4. Cross Train and Take Rest Days
Sometimes your legs and joints need a break from all of the pounding against the pavement, especially after intense runs or long runs. Go on a walk or a bike ride. Hop on an elliptical and work out for 45 minutes. Go swimming, climbing, or do exercises similar to BBG or Bar Pilates to strengthen your core, shoulders, hip flexors, and legs.
It’s easy to get burnt out from running, and so to enjoy it, don’t overdo it.
Also, if you’re hurting or sick, rest. There’s no point in going out on a run if it isn’t going to be done with quality. Sometimes resting is more beneficial.
5. Hip Exercises
Having weak hips can lead to something called “runner’s knee”, where you feel pain in/around your kneecap or in the back of your knees. This is why it’s important to incorporate hip exercises into your daily routine so that you can strengthen your hips and run pain free.
Some of my favorite hip exercises are: squats, clamshells, hip thrusts, side leg lifts.
I generally squat sporadically throughout the day when I have time, and then at the end of every night, I’ll do the other three hip exercises. I tend to do ten on each side for each of the exercises. The exercises have tremendously helped in eliminating any hip pain during long runs.
Don’t forget to have fun! Sign up for races to do with friends and train with them.
The best part about signing up for a race is that it gives you a tangible goal to work towards. Signing up for one with a friend may mean that you guys can train together and hold each other accountable during workout runs.
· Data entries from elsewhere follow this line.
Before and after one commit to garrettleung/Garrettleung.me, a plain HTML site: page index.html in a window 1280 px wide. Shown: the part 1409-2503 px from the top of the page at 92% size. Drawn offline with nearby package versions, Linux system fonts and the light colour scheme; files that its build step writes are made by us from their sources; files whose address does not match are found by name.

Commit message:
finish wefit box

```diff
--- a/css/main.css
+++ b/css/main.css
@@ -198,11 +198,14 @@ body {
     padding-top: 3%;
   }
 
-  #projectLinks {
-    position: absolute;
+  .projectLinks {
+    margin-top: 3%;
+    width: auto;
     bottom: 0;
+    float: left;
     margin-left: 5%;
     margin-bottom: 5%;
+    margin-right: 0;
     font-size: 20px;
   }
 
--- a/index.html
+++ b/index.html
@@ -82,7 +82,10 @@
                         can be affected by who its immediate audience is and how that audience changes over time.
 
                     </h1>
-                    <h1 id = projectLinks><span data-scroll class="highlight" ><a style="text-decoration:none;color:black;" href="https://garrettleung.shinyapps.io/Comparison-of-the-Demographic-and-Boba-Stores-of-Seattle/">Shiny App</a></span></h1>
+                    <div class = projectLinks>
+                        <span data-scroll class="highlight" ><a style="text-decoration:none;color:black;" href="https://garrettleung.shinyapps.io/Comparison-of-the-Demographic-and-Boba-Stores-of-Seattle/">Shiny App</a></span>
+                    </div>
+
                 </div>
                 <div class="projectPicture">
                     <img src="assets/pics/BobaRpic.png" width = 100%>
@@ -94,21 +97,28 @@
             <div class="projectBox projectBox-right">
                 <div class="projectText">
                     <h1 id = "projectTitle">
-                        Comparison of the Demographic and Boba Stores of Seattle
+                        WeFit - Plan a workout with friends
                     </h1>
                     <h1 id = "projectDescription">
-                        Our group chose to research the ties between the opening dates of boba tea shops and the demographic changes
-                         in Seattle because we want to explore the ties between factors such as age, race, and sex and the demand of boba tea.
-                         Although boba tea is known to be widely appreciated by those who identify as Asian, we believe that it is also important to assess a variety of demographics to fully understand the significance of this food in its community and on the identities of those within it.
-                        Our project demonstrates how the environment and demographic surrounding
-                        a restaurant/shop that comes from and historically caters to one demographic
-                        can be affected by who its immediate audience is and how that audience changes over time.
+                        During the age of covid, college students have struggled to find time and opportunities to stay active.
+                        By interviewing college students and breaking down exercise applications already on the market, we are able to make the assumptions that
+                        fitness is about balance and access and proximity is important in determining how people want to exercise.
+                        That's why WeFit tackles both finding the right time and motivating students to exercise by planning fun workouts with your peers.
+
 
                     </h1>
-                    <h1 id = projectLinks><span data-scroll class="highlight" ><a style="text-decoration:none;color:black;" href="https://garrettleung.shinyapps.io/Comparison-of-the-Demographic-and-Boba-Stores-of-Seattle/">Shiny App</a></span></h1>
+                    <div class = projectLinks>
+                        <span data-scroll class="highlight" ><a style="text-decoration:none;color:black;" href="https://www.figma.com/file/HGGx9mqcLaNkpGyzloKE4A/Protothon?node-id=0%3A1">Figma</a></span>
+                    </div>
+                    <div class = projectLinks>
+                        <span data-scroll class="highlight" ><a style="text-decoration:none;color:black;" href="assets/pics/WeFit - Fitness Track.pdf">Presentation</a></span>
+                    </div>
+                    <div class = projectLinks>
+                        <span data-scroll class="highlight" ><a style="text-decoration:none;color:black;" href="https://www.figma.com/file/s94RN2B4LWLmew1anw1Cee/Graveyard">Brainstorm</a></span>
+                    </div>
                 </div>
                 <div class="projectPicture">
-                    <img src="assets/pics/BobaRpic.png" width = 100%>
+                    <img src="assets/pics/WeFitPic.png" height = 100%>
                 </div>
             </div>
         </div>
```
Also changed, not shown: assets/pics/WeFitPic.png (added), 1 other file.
Trust me, it’s nice to have someone pushing you.
Good luck and feel free to contact me if you have any questions.